GEORG DECHERT, EDZO VELDKAMP
Georg-August-Universität Göttingen, Institute for Soil Science and Forest Nutrition (IBW), Germany
The rainforest area is declining rapidly in Indonesia with its nearly 50% of Asia's and 10% of the world remaining tropical rainforest. The most important factor for deforestation is agriculture. We wanted to study the sustainability of land-use systems in conversion areas in respect to soil fertility. We studied maize- and cacao/coffee-agroforests which are the main non-irrigated land-use systems of the upland rainforest margin areas of Central Sulawesi. The study objective of this study were:
Soils were generally fertile, with high base cation saturation, cation exchange capacity and pH-values. Carbon and nitrogen-stocks were highest in natural forest and lower in maize and agroforestry. In maize both C and N decreased with time, whereas in agroforestry they increased slightly. Maize fields had lost on average approximately 25% of the below-ground C-pool compared to natural forest. Soil bulk-density was highest in agroforestry, in maize an increase was observed in time and in agroforestry it remained stable on a high level. In both managed systems Ca-saturation of CEC increased and K-saturation decreased during cultivation. We measured nutrient-input by precipitation, and output by leaching and harvest export on unfertilized maize- and agroforestry-sites. We found low nutrient input through rain, only potassium was imported in considerable amounts. Exports of Mg, Ca was mainly by leaching, whereas N and K was exported mainly by removal of crop harvest. Highest nutrient exports were found in the agroforestry system, maize was intermediate and lowest were found in the forest sites. All systems, including the forest sites, had negative balance of macronutrients, indicating open nutrient cycles on these soils even in natural forests.

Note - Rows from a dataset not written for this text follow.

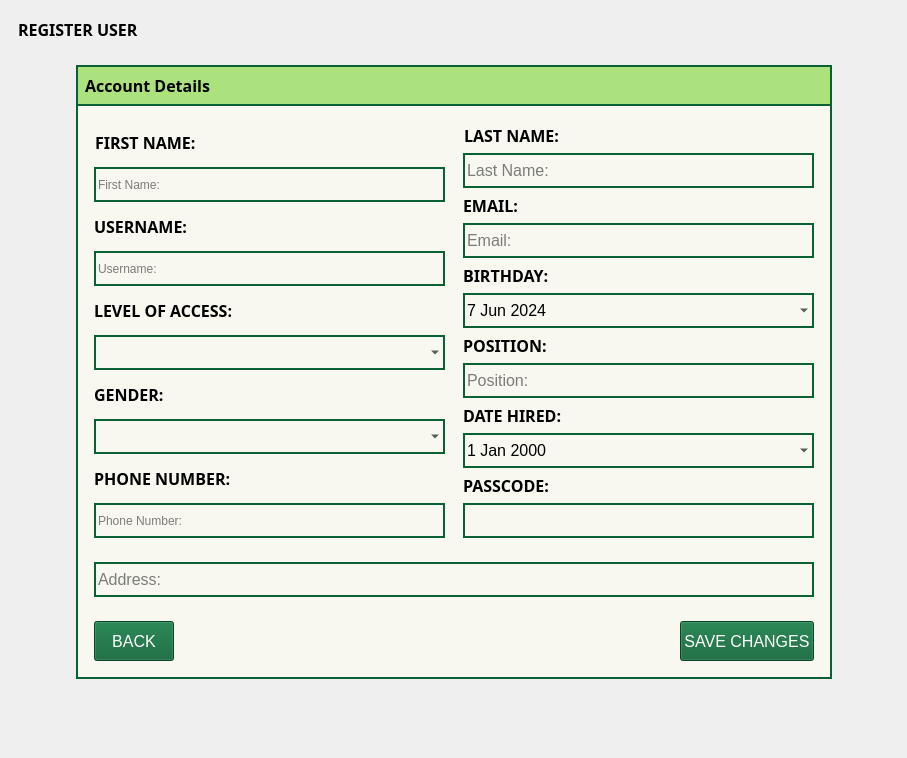
Before: the Qt Designer form Screens/MainMenuScreens/Registration/Registration_user.ui in Bideiro/Ranil_project_py, drawn with Qt 5.
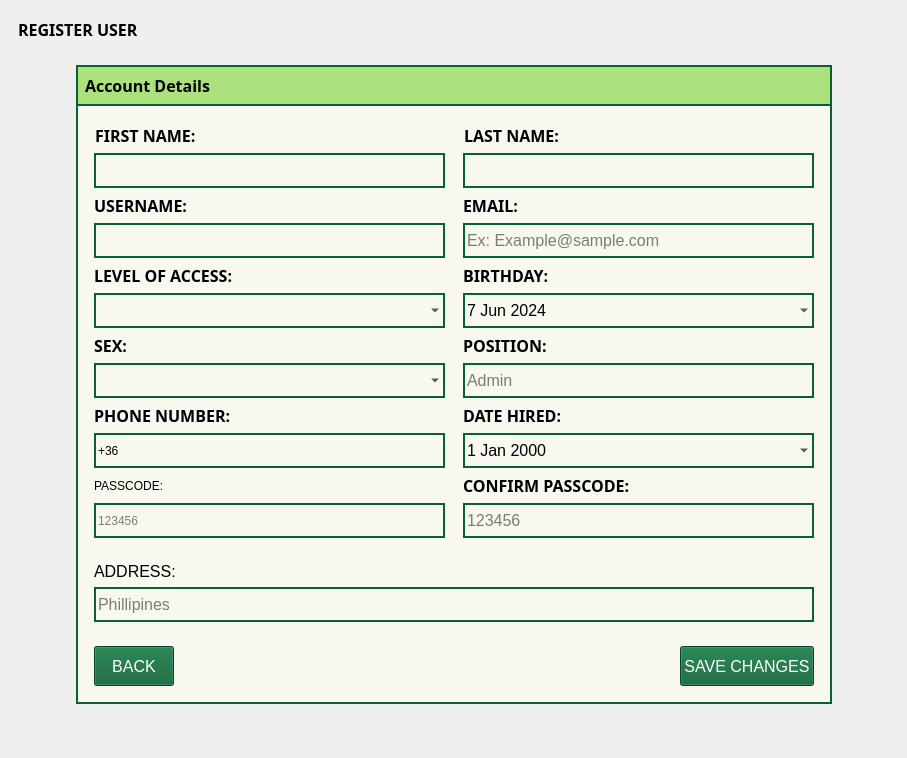
After: the same form once the commit is applied.

Patch:
```diff
--- a/Screens/MainMenuScreens/Registration/Registration_user.ui
+++ b/Screens/MainMenuScreens/Registration/Registration_user.ui
@@ -235,9 +235,6 @@
                      <property name="cursorPosition">
                       <number>0</number>
                      </property>
-                     <property name="placeholderText">
-                      <string>First Name:</string>
-                     </property>
                     </widget>
                    </item>
                    <item>
@@ -270,7 +267,7 @@
                       </size>
                      </property>
                      <property name="placeholderText">
-                      <string>Username:</string>
+                      <string/>
                      </property>
                     </widget>
                    </item>
@@ -335,7 +332,7 @@
                       </font>
                      </property>
                      <property name="text">
-                      <string>GENDER:</string>
+                      <string>SEX:</string>
                      </property>
                     </widget>
                    </item>
@@ -388,10 +385,39 @@
                       </size>
                      </property>
                      <property name="text">
-                      <string/>
+                      <string>+36</string>
                      </property>
                      <property name="placeholderText">
-                      <string>Phone Number:</string>
+                      <string>+369123456789</string>
+                     </property>
+                    </widget>
+                   </item>
+                   <item>
+                    <widget class="QLabel" name="label_14">
+                     <property name="text">
+                      <string>PASSCODE:</string>
+                     </property>
+                    </widget>
+                   </item>
+                   <item>
+                    <widget class="QLineEdit" name="PCode_LE">
+                     <property name="sizePolicy">
+                      <sizepolicy hsizetype="Minimum" vsizetype="Fixed">
+                       <horstretch>0</horstretch>
+                       <verstretch>0</verstretch>
+                      </sizepolicy>
+                     </property>
+                     <property name="minimumSize">
+                      <size>
+                       <width>25</width>
+                       <height>35</height>
+                      </size>
+                     </property>
+                     <property name="maxLength">
+                      <number>6</number>
+                     </property>
+                     <property name="placeholderText">
+                      <string>123456</string>
                      </property>
                     </widget>
                    </item>
@@ -448,9 +474,6 @@
                      <property name="text">
                       <string/>
                      </property>
-                     <property name="placeholderText">
-                      <string>Last Name:</string>
-                     </property>
                     </widget>
                    </item>
                    <item>
@@ -486,7 +509,7 @@
                       <string/>
                      </property>
                      <property name="placeholderText">
-                      <string>Email:</string>
+                      <string>Ex: Example@sample.com</string>
                      </property>
                     </widget>
                    </item>
@@ -586,7 +609,7 @@
                       <string/>
                      </property>
                      <property name="placeholderText">
-                      <string>Position:</string>
+                      <string>Admin</string>
                      </property>
                     </widget>
                    </item>
@@ -644,12 +667,12 @@
                       </font>
                      </property>
                      <property name="text">
-                      <string>PASSCODE:</string>
+                      <string>CONFIRM PASSCODE:</string>
                      </property>
                     </widget>
                    </item>
                    <item>
-                    <widget class="QLineEdit" name="PCode_LE">
+                    <widget class="QLineEdit" name="CPass_LE">
                      <property name="sizePolicy">
                       <sizepolicy hsizetype="Minimum" vsizetype="Fixed">
                        <horstretch>0</horstretch>
@@ -662,6 +685,12 @@
                        <height>35</height>
                       </size>
                      </property>
+                     <property name="maxLength">
+                      <number>6</number>
+                     </property>
+                     <property name="placeholderText">
+                      <string>123456</string>
+                     </property>
                     </widget>
                    </item>
                   </layout>
@@ -679,6 +708,13 @@
                 </size>
                </property>
                <layout class="QVBoxLayout" name="verticalLayout_7">
+                <item>
+                 <widget class="QLabel" name="label_15">
+                  <property name="text">
+                   <string>ADDRESS:</string>
+                  </property>
+                 </widget>
+                </item>
                 <item>
                  <widget class="QLineEdit" name="address_LE">
                   <property name="sizePolicy">
@@ -697,7 +733,7 @@
                    <string/>
                   </property>
                   <property name="placeholderText">
-                   <string>Address:</string>
+                   <string>Phillipines</string>
                   </property>
                  </widget>
                 </item>
```
Left out of the diff: 5 changed lines with no effect on the pictures.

Keywords: Chronosequence, land use systems, rain-forest conversion, soil fertility, soil nutrients